2.3.3. AstraZeneca mAbs
AstraZeneca mAbs are designed as a cocktail of tixagevimab (AZD8895, PDB ID: 7L7D) and cilgavimab (AZD1061 PDB ID: 7L7E) as in Figure 6a. AZD8895 competes with ACE2 for the same binding interface and thus is able to directly neutralize the virus. However, it is also prone to the infection-induced RBD mutations. As shown in Figure 6b, AZD8895 can be slightly weakened by Q493R and K417N. In contrast, AZD1061 can be significantly disrupted by G477N as shown in 6c. Omicron mutation Q493R can also lead to the binding affinty reduction of the RBD and AZD1061 complex. Omicron impacts on the AstraZeneca cocktail are slightly alleviated as shown in 6d. Since mutation Q493R affects both AZD8895 and AZD1061, it may give rise to a significant BFE reduction and disrupt the efficacy of the cocktail.
Celltrion’s antibody CT-P59 (aka Regdanvimab, PDB ID: 7CM4) is used as cocktail with CT-P63, for which we do not have its 3D structure. Figure 7a shows that antibody CT-P59 binds the RBD in a completing region with ACE2 and thus might play a more important role than CT-P63 in combating the virus. Figure 7b shows that mutations E484A, Q493R, and Q498R, respectively, lead to BFE changes of −1.49, −2.82, and −1.0 kcal/mol for the CT-P59-RBD complex. These disruptive effects may be slightly offset by a positive BFE change of 1.71 kcal/mol due to mutation N501Y, which was reported in our earlier work. (11) The impacts of other mutations are relatively mild.
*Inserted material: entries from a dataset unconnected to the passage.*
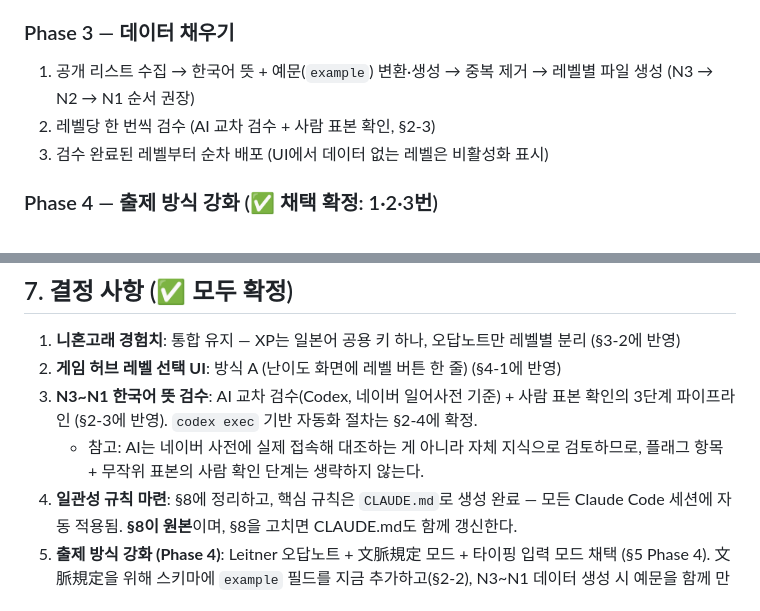
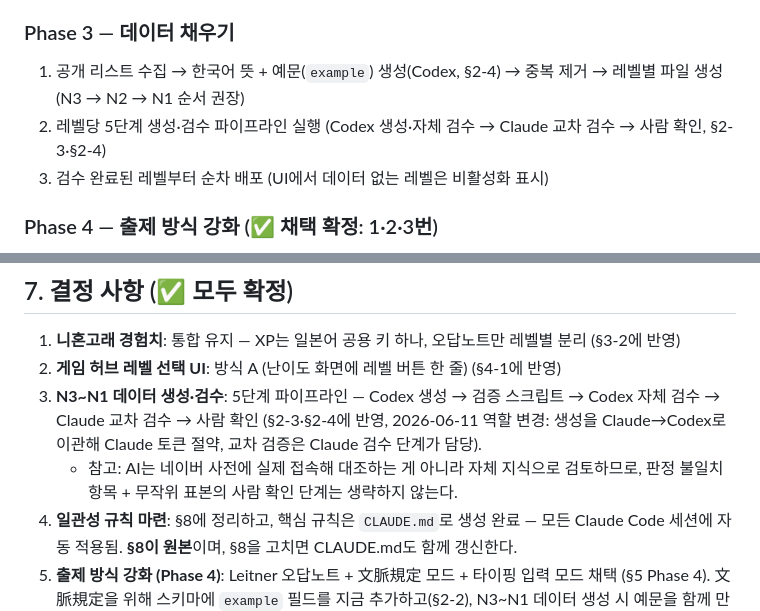
Before and after one commit to vejimil/JLPT_N4_Quiz, a Markdown page: update.md, 2 parts joined by grey strips. Rendered like a GitHub page.

```diff
--- a/update.md
+++ b/update.md
@@ -171,8 +172,8 @@ vocab-n1.js     →  신규: const VOCAB_N1 = [...]
 3. 수동 테스트: 레벨·누적 파라미터별 게임 동작
 
 ### Phase 3 — 데이터 채우기
-1. 공개 리스트 수집 → 한국어 뜻 + 예문(`example`) 변환·생성 → 중복 제거 → 레벨별 파일 생성 (N3 → N2 → N1 순서 권장)
-2. 레벨당 한 번씩 검수 (AI 교차 검수 + 사람 표본 확인, §2-3)
+1. 공개 리스트 수집 → 한국어 뜻 + 예문(`example`) 생성(Codex, §2-4) → 중복 제거 → 레벨별 파일 생성 (N3 → N2 → N1 순서 권장)
+2. 레벨당 5단계 생성·검수 파이프라인 실행 (Codex 생성·자체 검수 → Claude 교차 검수 → 사람 확인, §2-3·§2-4)
 3. 검수 완료된 레벨부터 순차 배포 (UI에서 데이터 없는 레벨은 비활성화 표시)
 
 ### Phase 4 — 출제 방식 강화 (✅ 채택 확정: 1·2·3번)
@@ -216,8 +217,8 @@ vocab-n1.js     →  신규: const VOCAB_N1 = [...]
 
 1. **니혼고래 경험치**: 통합 유지 — XP는 일본어 공용 키 하나, 오답노트만 레벨별 분리 (§3-2에 반영)
 2. **게임 허브 레벨 선택 UI**: 방식 A (난이도 화면에 레벨 버튼 한 줄) (§4-1에 반영)
-3. **N3~N1 한국어 뜻 검수**: AI 교차 검수(Codex, 네이버 일어사전 기준) + 사람 표본 확인의 3단계 파이프라인 (§2-3에 반영). `codex exec` 기반 자동화 절차는 §2-4에 확정.
-   - 참고: AI는 네이버 사전에 실제 접속해 대조하는 게 아니라 자체 지식으로 검토하므로, 플래그 항목 + 무작위 표본의 사람 확인 단계는 생략하지 않는다.
+3. **N3~N1 데이터 생성·검수**: 5단계 파이프라인 — Codex 생성 → 검증 스크립트 → Codex 자체 검수 → Claude 교차 검수 → 사람 확인 (§2-3·§2-4에 반영, 2026-06-11 역할 변경: 생성을 Claude→Codex로 이관해 Claude 토큰 절약, 교차 검증은 Claude 검수 단계가 담당).
+   - 참고: AI는 네이버 사전에 실제 접속해 대조하는 게 아니라 자체 지식으로 검토하므로, 판정 불일치 항목 + 무작위 표본의 사람 확인 단계는 생략하지 않는다.
 4. **일관성 규칙 마련**: §8에 정리하고, 핵심 규칙은 `CLAUDE.md`로 생성 완료 — 모든 Claude Code 세션에 자동 적용됨. **§8이 원본**이며, §8을 고치면 CLAUDE.md도 함께 갱신한다.
 5. **출제 방식 강화 (Phase 4)**: Leitner 오답노트 + 文脈規定 모드 + 타이핑 입력 모드 채택 (§5 Phase 4). 文脈規定을 위해 스키마에 `example` 필드를 지금 추가하고(§2-2), N3~N1 데이터 생성 시 예문을 함께 만든다. 言い換え類義·用法·듣기 모드는 backlog.
 
```
Also changed, not shown: other parts of update.md (+20 -19 lines), CLAUDE.md (+1 -1 lines).
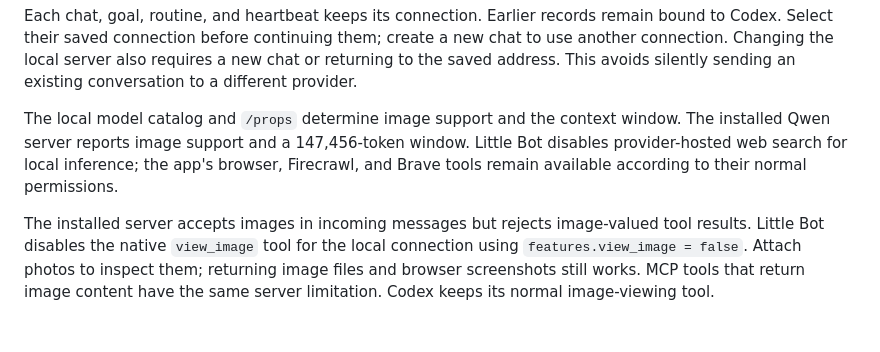
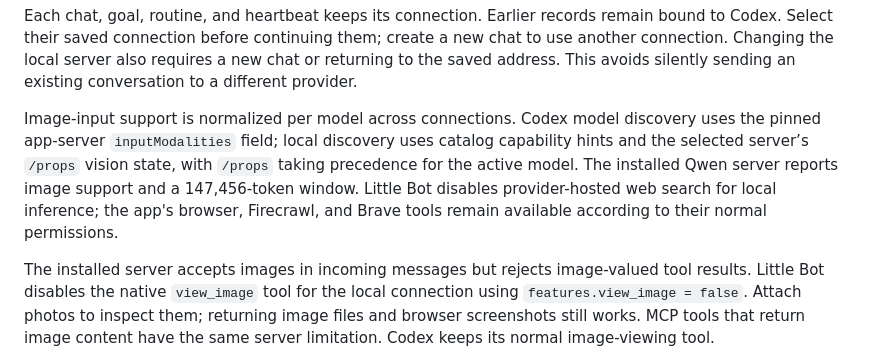
Before and after one commit to b7216309-jpg/little-bot, a Markdown page: CONNECTIONS.md, the part around the change. Rendered like a GitHub page; blank space fills up the shorter version.

Commit message:
Document normalized provider vision capabilities

```diff
--- a/CONNECTIONS.md
+++ b/CONNECTIONS.md
@@ -18,7 +18,7 @@ The relay also supplies the missing `content_index: 0` on llama.cpp's single-par
 
 Each chat, goal, routine, and heartbeat keeps its connection. Earlier records remain bound to Codex. Select their saved connection before continuing them; create a new chat to use another connection. Changing the local server also requires a new chat or returning to the saved address. This avoids silently sending an existing conversation to a different provider.
 
-The local model catalog and `/props` determine image support and the context window. The installed Qwen server reports image support and a 147,456-token window. Little Bot disables provider-hosted web search for local inference; the app's browser, Firecrawl, and Brave tools remain available according to their normal permissions.
+Image-input support is normalized per model across connections. Codex model discovery uses the pinned app-server `inputModalities` field; local discovery uses catalog capability hints and the selected server’s `/props` vision state, with `/props` taking precedence for the active model. The installed Qwen server reports image support and a 147,456-token window. Little Bot disables provider-hosted web search for local inference; the app's browser, Firecrawl, and Brave tools remain available according to their normal permissions.
 
 The installed server accepts images in incoming messages but rejects image-valued tool results. Little Bot disables the native `view_image` tool for the local connection using `features.view_image = false`. Attach photos to inspect them; returning image files and browser screenshots still works. MCP tools that return image content have the same server limitation. Codex keeps its normal image-viewing tool.
 
```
Overall, CT-P59 may still be impaired by Omicron. Previously, we have shown that CT-P59 is prone to L452R in Delta and Q439R and S494P. (11) Due to the lack of the CT-P63 structure, we cannot provide an inclusive estimation for Celltrion’s cocktail but would recommend caution toward the use of Celltrion’s Regdanvimab in the wake of Omicron infections.
We also analyze the Rockefeller University antibodies C135 (PDB ID: 7K8Z) and C144 (PDB ID: 7K90), whose binding complexes with the RBD are given in Figure 7c and e, respectively. Antibody C135 has a relatively small region of interface with RBD and does not overlap with ACE2. Our earlier study indicates that C135 is prone to R346K and R346S mutations. (11) Mutation S317L induces a BFE change of −0.63 kcal/mol, indicating a relatively weak negative impact on C135’s efficacy. In contrast, antibody C144 shares part of its binding domain with ACE2 and has more dramatic responses to Omicron mutations (see Figure 7f).
Our earlier study indicates that the efficacy of C144 can be significantly reduced by E484K in the Delta variant. (11) Mutation E484A may cause a BFE change of −1.27 kcal/mol. Therefore, we predict that the efficacy of C144 may be also undermined by Omicron RBD mutations.Finally, we study antibody S309 (PDB ID: 6WPS) which is the parent antibody for Sotrovimab developed by GlaxoSmithKline and Vir Biotechnology, Inc. The alignment of S309 with ACE2 was given an earlier study (28) and is also presented in Figure 7g. Since S309 does not overlap with ACE2 both spatially and on the RBD binding interface, infectivity-induced mutations will not affect S309 very much. Figure 7h shows that Omicron-induced BFE changes are from −0.47 to 0.39 kcal/mol. Therefore, Omicron may have minor impacts on S309.
reference link : https://pubs.acs.org/doi/10.1021/acs.jcim.1c01451